I knew right away that he was a serious bass angler. He looked and talked the part. I call guys like him Fish-Heads. Now, that’s in no way a derogatory term, and it has nothing to do with his appearance. He looks just fine.
It does, however, have everything to do with his passion for fishing. Mark lives, eats and breaths bass fishing. That’s my kind of guy. He knows his tackle, what it will do and how to use it. And, he likes to be on the water. It’s what he’s about, really. Most important of all, he wants to learn.
We decided what we were going to do before we ever left the dock. It was going to be a practice type day. That means new water, fishing around and trying to figure out what they were doing. We devoted the first half of our day to largemouth. The second half of our day was all about smallies.
I thought that would be a good approach given the high level of his experience. There was no point in my going to a spot where I knew there would be fish, pointing and telling him where to throw his lure. He’s way beyond that.
We had a great time. It was pretty much a typical Mississippi River bass fishing. I’d guess we caught 20 fish each, maybe a few more, but they were mostly small. Mark had one right at 3 pounds and I had one almost that big.
While we were fishing we talked about tackle and equipment. I’m always impressed with the knowledge guys like him show. He knew what was going on, how to use everything, and generally showed that he was on top of his game. I showed him a few things and he showed me a few things.
I want to thank my sponsors. They put together a really nice package of tackle. We spent a lot of time going over what he had and how I think he might want to use it.
Things like this are good for our sport. It puts everyone in contact with everyone else. That makes sure the up-and-coming anglers get a chance to meet and fish with those of us who’ve been around for a while. Frankly, I’d like to see more contests and events like this. I know I had a good time and I know that he did, too.

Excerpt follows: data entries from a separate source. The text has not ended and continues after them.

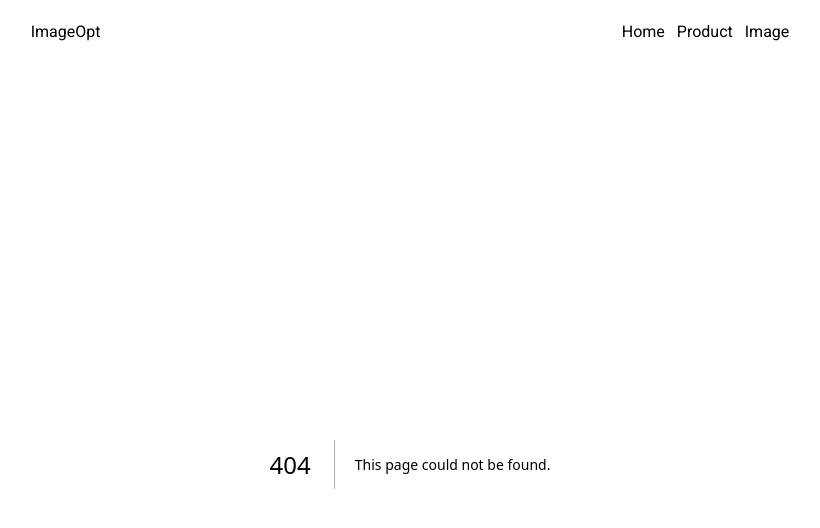
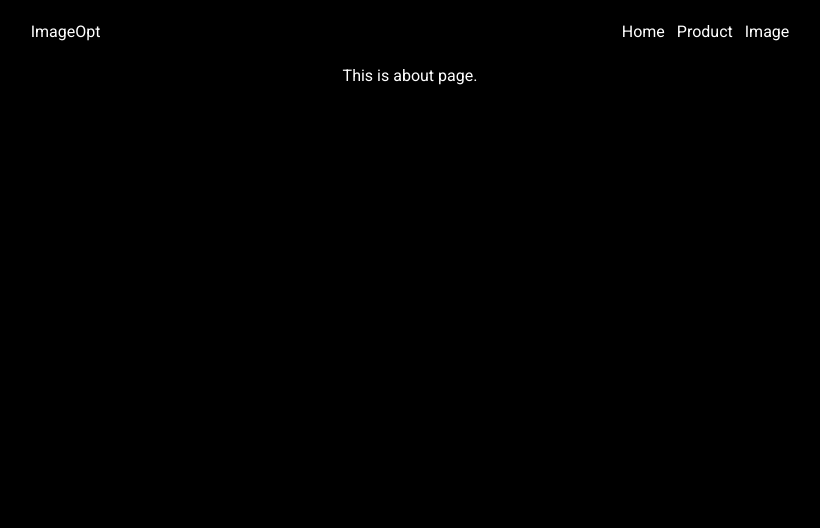
Before and after one commit to SohanAchhami54/Nextjs_Series, a Next.js app in the folder revalidate/: page /about in a window 1280 px wide. Before the commit this address had no page. Shown: the top 528 px of the page, without its empty margins (230-1050 px from the left). Built offline with nearby package versions, Linux system fonts and the light colour scheme.

Commit message:
feat(about): add page page

```diff
--- /dev/null
+++ b/revalidate/src/app/about/page.js
@@ -0,0 +1,11 @@
+import React from 'react'
+
+const page = () => {
+  return (
+    <div>
+      <h1>This is about page.</h1>
+    </div>
+  )
+}
+
+export default page
```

One final thought: If you have any doubts about how small and close knit the fraternity of bass tournament anglers is consider the fact that Mark fishes with Jami Fralick’s dad. How’s that for proving we live in a small world?
Good luck to you in the future, Mark!